An emerging governance perspective is the need for boards to assume greater responsibility for positioning themselves to respond to the rapidly evolving legislative and regulatory environment. This is, essentially, a “continuous improvement” message directed at boards that have historically been too sluggish or passive in response to industry and governmental change.

This perspective is championed by the NACD, which describes it as "Building the Strategic-Asset Board." The underlying theme is that boards are more likely to be successful in adapting to significant change if they hold themselves—collectively and individually—more accountable for their levels of performance and engagement. The most traditional methods for implementing such accountability are through the “refreshment” tools of periodic full board, and individual director, self-evaluation; tenure and age limitations; succession planning; enhanced director recruitment and retention limitations on outside board service; “fitness to serve” standards; “onboarding” practices and specific meeting attendance and director education requirements. While NACD does not formally endorse any particular refreshment tool, it encourages directors to consider whether their board's composition, director skill sets, and core governance processes remain fit-for-purpose in a dynamic environment where the board’s mandate is dramatically evolving.
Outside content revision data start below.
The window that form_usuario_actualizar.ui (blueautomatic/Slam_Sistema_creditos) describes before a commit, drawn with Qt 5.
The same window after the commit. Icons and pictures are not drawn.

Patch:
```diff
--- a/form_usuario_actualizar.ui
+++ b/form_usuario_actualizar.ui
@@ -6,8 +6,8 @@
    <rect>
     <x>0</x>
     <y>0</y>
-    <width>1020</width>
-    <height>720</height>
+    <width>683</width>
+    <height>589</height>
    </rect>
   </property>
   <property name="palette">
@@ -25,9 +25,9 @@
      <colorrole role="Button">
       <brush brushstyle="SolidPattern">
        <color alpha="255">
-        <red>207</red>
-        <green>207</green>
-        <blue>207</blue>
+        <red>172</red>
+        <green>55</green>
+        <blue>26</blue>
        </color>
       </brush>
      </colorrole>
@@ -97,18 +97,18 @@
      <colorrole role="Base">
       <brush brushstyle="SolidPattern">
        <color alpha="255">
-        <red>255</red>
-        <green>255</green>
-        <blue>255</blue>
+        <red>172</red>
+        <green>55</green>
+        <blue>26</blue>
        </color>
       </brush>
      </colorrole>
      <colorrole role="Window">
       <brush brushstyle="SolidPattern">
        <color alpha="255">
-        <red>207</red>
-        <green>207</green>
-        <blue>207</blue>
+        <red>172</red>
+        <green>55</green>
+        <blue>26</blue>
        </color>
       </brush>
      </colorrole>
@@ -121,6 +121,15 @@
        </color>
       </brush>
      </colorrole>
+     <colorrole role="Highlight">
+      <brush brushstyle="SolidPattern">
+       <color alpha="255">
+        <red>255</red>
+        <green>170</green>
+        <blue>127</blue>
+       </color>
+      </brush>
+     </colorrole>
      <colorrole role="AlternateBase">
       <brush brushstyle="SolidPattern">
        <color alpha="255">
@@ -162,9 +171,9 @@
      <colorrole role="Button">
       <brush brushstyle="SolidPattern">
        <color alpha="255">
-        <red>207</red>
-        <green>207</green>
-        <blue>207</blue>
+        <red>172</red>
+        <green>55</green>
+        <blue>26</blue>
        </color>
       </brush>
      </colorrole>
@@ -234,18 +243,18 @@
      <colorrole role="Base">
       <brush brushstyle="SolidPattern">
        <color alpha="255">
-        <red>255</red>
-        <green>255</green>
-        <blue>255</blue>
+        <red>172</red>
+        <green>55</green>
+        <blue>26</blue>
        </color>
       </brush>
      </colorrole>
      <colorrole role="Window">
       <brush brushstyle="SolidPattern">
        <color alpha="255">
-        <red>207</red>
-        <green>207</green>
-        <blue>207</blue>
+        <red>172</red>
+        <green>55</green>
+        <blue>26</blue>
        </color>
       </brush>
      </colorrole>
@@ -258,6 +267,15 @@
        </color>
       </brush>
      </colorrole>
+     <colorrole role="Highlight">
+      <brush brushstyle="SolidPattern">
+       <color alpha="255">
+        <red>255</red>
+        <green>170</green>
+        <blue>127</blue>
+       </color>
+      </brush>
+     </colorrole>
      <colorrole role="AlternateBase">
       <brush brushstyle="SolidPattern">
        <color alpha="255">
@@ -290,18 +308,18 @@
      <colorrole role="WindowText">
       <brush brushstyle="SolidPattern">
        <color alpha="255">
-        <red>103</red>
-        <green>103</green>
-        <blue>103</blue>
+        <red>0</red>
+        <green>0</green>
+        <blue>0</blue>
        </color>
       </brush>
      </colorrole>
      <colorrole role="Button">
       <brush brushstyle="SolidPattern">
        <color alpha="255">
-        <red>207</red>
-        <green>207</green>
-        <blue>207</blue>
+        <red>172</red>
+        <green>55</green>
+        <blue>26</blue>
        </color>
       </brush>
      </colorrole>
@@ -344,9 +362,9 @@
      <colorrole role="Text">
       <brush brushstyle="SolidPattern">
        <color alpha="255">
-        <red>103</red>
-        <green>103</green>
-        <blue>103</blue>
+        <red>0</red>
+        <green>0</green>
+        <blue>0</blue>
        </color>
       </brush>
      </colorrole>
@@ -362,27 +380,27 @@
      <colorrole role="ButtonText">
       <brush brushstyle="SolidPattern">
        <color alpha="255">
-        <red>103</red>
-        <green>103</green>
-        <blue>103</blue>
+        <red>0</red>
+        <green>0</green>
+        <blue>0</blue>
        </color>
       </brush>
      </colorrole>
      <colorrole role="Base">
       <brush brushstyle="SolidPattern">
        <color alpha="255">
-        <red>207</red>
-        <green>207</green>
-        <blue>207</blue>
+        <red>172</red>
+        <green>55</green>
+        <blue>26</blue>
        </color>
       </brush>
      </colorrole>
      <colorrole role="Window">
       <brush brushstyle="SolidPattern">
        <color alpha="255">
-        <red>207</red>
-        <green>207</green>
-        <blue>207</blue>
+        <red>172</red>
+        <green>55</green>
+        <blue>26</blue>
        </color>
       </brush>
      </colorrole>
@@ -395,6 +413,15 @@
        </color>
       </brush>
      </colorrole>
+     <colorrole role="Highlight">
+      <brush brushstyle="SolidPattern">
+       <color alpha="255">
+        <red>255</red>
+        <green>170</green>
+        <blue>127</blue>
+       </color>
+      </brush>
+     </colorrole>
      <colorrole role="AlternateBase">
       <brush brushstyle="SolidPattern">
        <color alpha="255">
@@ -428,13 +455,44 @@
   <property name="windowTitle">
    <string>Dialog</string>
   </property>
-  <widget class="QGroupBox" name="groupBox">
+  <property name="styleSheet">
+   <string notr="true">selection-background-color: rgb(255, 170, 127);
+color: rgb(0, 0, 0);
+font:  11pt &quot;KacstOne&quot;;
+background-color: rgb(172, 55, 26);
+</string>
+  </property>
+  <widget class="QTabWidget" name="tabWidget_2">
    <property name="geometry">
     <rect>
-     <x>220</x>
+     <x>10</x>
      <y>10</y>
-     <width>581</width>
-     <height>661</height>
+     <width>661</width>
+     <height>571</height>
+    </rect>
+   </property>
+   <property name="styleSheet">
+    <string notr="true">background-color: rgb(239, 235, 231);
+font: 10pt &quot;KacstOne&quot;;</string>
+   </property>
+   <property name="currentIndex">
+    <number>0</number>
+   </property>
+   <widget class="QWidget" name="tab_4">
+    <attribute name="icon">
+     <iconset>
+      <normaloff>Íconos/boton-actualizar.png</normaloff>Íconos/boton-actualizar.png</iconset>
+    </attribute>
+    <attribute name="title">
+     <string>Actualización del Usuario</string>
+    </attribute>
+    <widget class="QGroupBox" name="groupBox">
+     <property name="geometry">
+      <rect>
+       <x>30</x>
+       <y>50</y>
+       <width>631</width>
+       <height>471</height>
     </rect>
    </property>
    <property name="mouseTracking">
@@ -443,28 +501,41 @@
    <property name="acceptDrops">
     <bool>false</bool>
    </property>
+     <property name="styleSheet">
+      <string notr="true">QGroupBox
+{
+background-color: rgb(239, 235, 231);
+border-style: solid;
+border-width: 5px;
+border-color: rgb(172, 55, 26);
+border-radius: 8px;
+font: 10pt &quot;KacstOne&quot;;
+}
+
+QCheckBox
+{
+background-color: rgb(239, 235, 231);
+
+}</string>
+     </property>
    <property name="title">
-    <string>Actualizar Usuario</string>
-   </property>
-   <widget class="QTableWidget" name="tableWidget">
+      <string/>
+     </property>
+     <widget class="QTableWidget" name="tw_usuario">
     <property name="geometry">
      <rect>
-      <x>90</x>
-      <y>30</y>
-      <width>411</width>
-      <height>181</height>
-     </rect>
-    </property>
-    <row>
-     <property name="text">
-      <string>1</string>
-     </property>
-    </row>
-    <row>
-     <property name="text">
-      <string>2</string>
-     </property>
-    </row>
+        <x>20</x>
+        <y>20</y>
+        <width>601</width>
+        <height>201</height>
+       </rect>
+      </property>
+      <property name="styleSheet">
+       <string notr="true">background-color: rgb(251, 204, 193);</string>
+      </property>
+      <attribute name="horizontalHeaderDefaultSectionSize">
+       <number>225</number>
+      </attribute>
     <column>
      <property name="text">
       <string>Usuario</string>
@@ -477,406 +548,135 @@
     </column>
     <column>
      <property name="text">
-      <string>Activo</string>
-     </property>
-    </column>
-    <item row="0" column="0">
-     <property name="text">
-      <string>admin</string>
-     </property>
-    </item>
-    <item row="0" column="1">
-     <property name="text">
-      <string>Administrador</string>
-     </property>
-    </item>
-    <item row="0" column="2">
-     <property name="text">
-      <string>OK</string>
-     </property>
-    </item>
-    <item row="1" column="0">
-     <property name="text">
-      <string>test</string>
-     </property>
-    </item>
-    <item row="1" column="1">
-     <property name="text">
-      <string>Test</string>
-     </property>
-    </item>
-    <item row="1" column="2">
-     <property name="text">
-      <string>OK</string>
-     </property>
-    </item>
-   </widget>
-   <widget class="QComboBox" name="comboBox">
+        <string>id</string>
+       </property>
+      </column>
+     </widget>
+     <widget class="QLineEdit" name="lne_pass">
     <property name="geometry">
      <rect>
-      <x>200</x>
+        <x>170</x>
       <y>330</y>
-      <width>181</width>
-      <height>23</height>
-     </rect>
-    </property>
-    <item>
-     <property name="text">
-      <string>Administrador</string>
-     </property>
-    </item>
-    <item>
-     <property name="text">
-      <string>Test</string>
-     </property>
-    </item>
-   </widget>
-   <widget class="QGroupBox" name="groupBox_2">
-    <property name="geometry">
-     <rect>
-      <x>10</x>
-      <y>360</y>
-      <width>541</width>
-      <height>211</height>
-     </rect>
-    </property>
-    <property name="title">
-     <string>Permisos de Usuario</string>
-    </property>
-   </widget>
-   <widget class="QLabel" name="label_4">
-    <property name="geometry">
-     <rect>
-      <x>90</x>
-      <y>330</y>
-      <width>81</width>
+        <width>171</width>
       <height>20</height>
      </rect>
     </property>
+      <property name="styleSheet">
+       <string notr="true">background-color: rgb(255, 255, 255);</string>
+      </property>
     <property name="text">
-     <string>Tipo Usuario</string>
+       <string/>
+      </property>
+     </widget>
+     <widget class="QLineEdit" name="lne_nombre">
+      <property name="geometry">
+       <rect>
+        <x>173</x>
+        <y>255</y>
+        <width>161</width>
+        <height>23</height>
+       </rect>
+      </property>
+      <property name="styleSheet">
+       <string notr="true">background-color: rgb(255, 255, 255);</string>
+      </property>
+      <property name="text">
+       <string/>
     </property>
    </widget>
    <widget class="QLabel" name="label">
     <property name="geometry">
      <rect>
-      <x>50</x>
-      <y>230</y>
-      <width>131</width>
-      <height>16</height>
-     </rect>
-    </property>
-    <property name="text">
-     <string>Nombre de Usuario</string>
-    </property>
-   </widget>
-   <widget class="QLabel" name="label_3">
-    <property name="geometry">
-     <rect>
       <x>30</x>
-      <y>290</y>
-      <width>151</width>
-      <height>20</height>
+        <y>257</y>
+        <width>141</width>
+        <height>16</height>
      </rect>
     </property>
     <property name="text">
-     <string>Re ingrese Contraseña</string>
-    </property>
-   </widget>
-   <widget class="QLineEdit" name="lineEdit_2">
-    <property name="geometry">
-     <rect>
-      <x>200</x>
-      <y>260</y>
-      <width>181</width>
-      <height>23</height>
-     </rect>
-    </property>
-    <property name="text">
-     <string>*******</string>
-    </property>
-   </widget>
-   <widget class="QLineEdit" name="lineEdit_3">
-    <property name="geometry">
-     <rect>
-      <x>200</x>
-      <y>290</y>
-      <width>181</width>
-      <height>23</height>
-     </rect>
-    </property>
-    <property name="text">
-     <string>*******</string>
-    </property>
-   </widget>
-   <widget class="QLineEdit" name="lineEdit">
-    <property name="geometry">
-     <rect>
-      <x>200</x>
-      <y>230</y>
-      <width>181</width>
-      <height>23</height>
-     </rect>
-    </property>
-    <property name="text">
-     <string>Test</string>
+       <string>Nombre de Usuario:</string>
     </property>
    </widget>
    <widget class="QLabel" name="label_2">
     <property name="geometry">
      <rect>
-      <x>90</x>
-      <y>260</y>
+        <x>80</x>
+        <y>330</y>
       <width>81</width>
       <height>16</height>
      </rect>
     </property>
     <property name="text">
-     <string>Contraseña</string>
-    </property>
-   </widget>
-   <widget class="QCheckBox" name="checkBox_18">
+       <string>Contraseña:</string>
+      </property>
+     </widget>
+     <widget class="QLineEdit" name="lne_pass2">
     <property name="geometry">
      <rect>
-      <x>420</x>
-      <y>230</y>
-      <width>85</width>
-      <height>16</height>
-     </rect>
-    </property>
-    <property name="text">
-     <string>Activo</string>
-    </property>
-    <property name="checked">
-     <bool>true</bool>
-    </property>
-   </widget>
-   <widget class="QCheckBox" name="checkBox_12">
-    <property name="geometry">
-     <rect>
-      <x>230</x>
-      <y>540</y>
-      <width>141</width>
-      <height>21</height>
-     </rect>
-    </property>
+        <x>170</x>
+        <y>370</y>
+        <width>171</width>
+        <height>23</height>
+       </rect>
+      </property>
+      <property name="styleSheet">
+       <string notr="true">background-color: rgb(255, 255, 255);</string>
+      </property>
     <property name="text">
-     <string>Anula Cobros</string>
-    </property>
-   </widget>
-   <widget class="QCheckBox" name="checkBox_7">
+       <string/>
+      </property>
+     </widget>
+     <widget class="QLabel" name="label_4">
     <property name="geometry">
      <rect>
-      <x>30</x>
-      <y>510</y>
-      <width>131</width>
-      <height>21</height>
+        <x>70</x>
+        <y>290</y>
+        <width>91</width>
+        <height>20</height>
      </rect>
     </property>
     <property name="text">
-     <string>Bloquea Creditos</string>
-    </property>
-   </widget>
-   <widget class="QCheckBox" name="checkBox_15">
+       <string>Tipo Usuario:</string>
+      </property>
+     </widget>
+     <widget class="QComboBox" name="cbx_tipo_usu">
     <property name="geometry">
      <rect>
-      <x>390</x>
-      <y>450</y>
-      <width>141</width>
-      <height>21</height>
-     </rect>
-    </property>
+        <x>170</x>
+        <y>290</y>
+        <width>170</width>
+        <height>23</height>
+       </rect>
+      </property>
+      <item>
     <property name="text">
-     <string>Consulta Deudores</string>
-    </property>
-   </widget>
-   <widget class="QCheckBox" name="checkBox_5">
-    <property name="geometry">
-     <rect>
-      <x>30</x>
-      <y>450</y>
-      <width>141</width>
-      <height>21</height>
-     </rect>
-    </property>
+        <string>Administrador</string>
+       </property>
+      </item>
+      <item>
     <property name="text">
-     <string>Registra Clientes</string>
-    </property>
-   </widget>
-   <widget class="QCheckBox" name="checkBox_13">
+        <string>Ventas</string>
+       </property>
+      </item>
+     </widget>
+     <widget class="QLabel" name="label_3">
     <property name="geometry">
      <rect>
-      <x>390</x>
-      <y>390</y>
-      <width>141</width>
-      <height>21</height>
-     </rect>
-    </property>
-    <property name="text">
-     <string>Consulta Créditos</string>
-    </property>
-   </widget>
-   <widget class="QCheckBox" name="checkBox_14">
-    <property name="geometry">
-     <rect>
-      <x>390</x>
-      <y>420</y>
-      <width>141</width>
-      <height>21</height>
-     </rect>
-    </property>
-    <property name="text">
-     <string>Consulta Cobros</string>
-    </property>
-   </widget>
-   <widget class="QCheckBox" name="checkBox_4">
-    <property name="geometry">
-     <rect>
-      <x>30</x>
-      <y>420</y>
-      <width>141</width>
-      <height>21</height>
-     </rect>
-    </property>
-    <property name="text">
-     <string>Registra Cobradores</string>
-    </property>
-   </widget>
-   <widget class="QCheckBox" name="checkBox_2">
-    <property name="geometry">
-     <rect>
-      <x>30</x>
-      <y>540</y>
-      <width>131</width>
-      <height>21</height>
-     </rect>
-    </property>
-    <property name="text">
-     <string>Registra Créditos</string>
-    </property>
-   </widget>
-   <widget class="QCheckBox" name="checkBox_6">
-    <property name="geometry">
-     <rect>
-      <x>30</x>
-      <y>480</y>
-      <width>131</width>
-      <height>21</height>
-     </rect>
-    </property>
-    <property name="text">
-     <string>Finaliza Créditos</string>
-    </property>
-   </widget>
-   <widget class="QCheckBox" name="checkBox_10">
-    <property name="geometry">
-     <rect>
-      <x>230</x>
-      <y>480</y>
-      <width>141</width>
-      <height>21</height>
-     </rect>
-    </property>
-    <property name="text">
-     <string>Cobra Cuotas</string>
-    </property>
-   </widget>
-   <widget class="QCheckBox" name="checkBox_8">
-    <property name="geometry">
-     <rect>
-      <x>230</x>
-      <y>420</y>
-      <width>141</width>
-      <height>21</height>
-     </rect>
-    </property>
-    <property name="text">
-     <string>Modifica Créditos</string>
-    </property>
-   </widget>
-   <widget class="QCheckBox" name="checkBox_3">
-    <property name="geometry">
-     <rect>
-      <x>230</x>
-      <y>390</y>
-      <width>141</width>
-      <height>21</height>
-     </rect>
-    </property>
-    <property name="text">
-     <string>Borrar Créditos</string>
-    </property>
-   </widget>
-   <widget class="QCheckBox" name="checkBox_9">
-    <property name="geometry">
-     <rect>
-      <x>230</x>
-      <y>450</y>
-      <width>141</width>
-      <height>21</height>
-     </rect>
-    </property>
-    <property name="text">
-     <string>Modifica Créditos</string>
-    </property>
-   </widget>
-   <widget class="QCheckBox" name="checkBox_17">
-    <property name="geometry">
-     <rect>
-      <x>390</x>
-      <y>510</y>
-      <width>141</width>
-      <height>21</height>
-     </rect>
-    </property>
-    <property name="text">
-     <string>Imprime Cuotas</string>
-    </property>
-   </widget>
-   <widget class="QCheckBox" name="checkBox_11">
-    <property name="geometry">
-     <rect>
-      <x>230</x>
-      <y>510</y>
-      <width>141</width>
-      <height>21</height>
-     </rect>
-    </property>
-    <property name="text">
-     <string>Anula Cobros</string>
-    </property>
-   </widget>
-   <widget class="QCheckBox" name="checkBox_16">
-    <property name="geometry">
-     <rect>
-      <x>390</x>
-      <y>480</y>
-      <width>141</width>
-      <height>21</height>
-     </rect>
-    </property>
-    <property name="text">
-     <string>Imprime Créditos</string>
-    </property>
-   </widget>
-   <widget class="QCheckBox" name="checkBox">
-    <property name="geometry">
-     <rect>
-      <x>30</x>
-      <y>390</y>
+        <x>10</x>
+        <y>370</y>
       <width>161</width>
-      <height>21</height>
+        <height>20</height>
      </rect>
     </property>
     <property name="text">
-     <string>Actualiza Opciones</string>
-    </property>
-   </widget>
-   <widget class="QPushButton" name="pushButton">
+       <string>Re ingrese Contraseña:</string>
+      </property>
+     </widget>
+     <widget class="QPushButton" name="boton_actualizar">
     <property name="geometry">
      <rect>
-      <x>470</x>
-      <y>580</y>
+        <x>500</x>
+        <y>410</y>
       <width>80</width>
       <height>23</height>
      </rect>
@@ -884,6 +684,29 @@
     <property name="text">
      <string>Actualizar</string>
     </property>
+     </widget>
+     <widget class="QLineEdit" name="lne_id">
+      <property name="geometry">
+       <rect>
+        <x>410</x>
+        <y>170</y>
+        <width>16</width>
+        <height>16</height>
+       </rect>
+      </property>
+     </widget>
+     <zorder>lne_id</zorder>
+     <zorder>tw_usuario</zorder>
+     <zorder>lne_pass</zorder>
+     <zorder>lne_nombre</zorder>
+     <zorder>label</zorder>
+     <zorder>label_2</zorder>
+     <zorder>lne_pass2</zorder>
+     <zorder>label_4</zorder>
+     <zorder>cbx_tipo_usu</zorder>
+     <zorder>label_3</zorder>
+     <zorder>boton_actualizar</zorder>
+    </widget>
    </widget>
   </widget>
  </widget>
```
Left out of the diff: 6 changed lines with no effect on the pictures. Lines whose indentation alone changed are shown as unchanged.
NACD’s message of director preparedness is particularly relevant to sophisticated nonprofit corporations, such as health care systems, that are confronting a changing financing model, significant shifts in health care public policy, increased operational complexity, rapidly changing technology, increased competition from multiple sources, and greater levels of media and public scrutiny. The implementation of a board-level continuous improvement program would serve as a clear demonstration of the board’s good faith intent to satisfy its fiduciary obligations.